“Originally a food donation program to help the community at large, Panda Cares evolved into the vehicle to elevate Panda’s commitment to people, specifically to focus on providing food for events that benefit the health and education of underserved children,” says Peggy Cherng, PRG’s co-chair and co-chief executive.

To that end Panda Cares partners with Children’s Miracle Network and ‘The Leader In Me,’ a school program that integrates timeless leadership principles with practical character and life skills.

“We support groups that are aligned with the Panda Cares mission, which is to promote the spirit of giving within the Panda Restaurant Group,” says Andrew Cherng, PRG’s founder and chairman.

With nearly 1,650 restaurants and 25,000 employees in 46 states, PRG involves its employees in all its fundraising activities. “We have a team of 20 Panda Cares representatives, who are associates that, aside from their day-to-day jobs at Panda, help support different regions nationwide where Panda Express restaurants operate,” says Peggy Cherng.

“Our associates are the liaisons between an organization and our local operators, which allows each organization and our volunteer an opportunity to make a personal connection.”

Children’s events, where PRG employees serve Panda meals, range from groups as low as 80 to as high as 5,000. More than 80% of PRG’s team members also participate in the associate giving program, where a portion of their paycheck is donated to their local Children’s Miracle Network Hospital.

Through the company’s in-store donation program, leaving their cash behind, or rounding up their bill at the register also involves guests.

“Our proudest moment comes from the smiles and thanks we receive from those who have been touched by our work. From associates to guests, we take satisfaction in knowing that we are doing our best to serve our community,” says Andrew Cherng.

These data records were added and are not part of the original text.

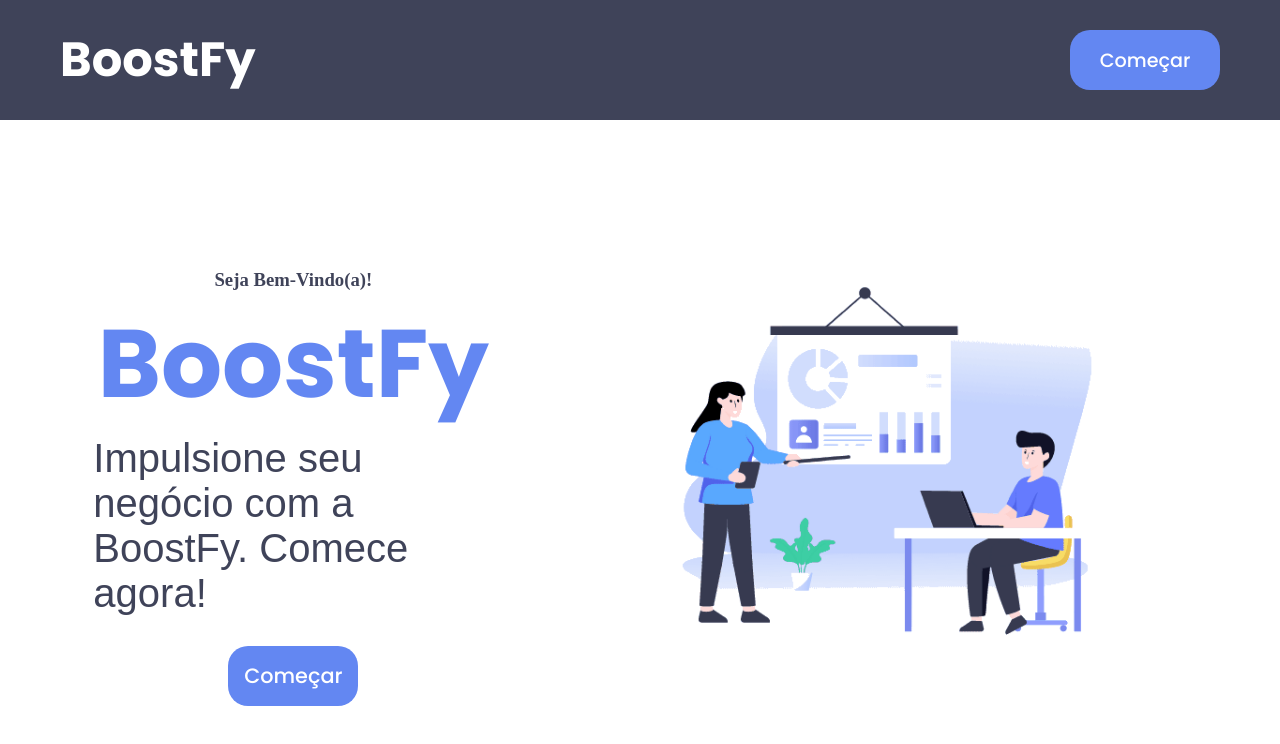
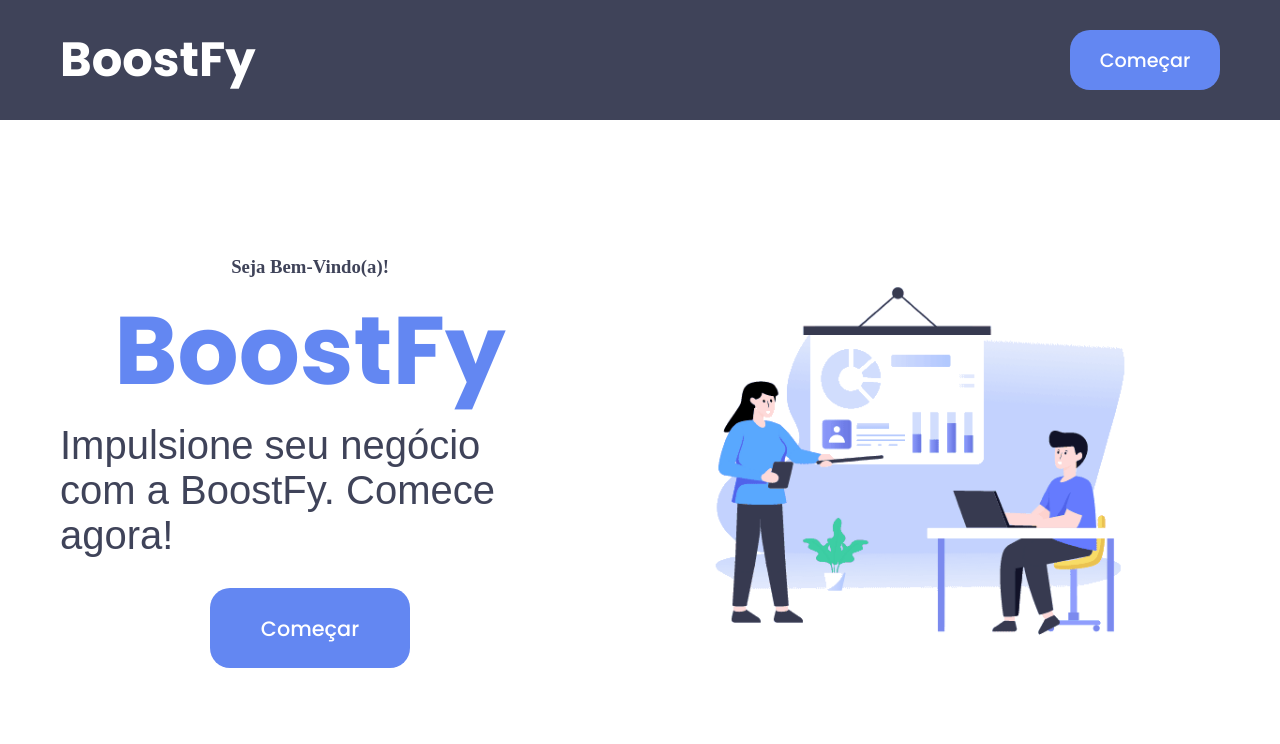
Before and after one commit to neon-ventura/boostfy, a Next.js app: page / in a window 1280 px wide. Shown: the top 744 px of the page. Built offline with nearby package versions, Linux system fonts and the light colour scheme.

Commit message:
project finish

```diff
--- a/src/app/api/route.js
+++ b/src/app/api/route.js
@@ -1,4 +1,6 @@
 import { NextResponse } from 'next/server';
+
+// 02.814.497/0002-98 CNPJ para exemplo se precisar
 
 const listId = "901107866463"; // <--- coloque o id da sua lista do CLickUp aqui
 const authorization = "pk_158659484_QWV9ZJHAUFF7MI8O2TSJTA09CVHQ8VXV"; // <--- coloque o token de acesso aqui
@@ -63,5 +65,3 @@ export async function POST(req) {
     return NextResponse.json({ message: 'Error creating task', error: error.message }, { status: 500 });
   }
 }
-
-// 02.814.497/0002-98
--- a/src/app/page.jsx
+++ b/src/app/page.jsx
@@ -16,7 +16,7 @@ export default function Home() {
           <Link href={'/form'}><button className={styles.start_btn}>Começar</button></Link>
         </div>
         <div className={styles.img_pc}>
-          <Image src={'/Lottie2.gif'} height={600} width={600} alt="Animation Gif" />
+          <Image priority src={'/Lottie2.gif'} height={600} width={600} alt="Animation Gif" />
         </div>
       </div>
     </>
--- a/src/app/page.module.css
+++ b/src/app/page.module.css
@@ -52,13 +52,14 @@
     .content {
         margin-top: 50px;
         display: flex;
+        flex-direction: column;
         justify-content: space-evenly;
         align-items: center;
     }
 
     .paragraph {
         font-size: 2.5em;
-        width: 400px;
+        width: 500px;
     }
 
     .logo {
@@ -66,10 +67,26 @@
     }
 
     .img {
+        display: block;
+        height: 600px;
+        width: 600px;
+    }
+
+    .start_btn {
+        height: 80px;
+        width: 200px;
+        margin-bottom: 50px;
+    }
+}
+
+@media (min-width: 1280px) {
+    .img {
         display: none;
     }
-
     .img_pc {
         display: block;
     }
+    .content {
+        flex-direction: row;
+    }
 }
--- /dev/null
+++ b/src/components/NavForm/Nav.module.css
@@ -0,0 +1,46 @@
+.nav {
+    display: flex;
+    padding: 20px;
+    justify-content: space-between;
+    align-items: center;
+    width: 100%;
+    background-color: var(--gray);
+    height: 80px;
+    font-family: "Poppins", sans-serif;
+}
+
+.logo {
+    color: #fff;
+}
+
+.start_btn {
+    height: 40px;
+    width: 80px;
+    border: none;
+    font-family: "Poppins", sans-serif;
+    font-weight: 500;
+    border-radius: 20px;
+    background-color: var(--blue);
+    color: white;
+}
+
+.start_btn:hover {
+    background-color: var(--gray);
+    border: 1px solid #fff;
+    transition: 0.2s ease-out;
+    cursor: pointer;
+}
+
+@media (min-width: 768px) {
+    .nav {
+        padding: 60px;
+    }
+    .logo {
+        font-size: 3em;
+    }
+    .start_btn {
+        height: 60px;
+        width: 150px;
+        font-size: 1.2em;
+    }
+}
```
Also changed, not shown: src/app/form/Form.module.css (+13 -1 lines), src/app/form/page.jsx (+14 -5 lines), src/components/NavForm/NavForm.jsx (added, +14 -0 lines), public/Lottie.gif (deleted), public/lottie-form.gif (deleted).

That spirit of giving is on full display when Panda Cares steps in to aid those affected by natural disasters around the globe. “During natural disasters, Panda Cares shifts focus and collects funds for disaster relief as well as provide food for relief workers and those displaced,” says Peggy Cherng.

From the Myanmar Cyclone and Asian Tsunami to earthquakes in China, Haiti and Japan as well as disasters closer to home —Hurricanes Sandy and Katrina — Panda Cares lives up to its name by matching 100% of dollars raised.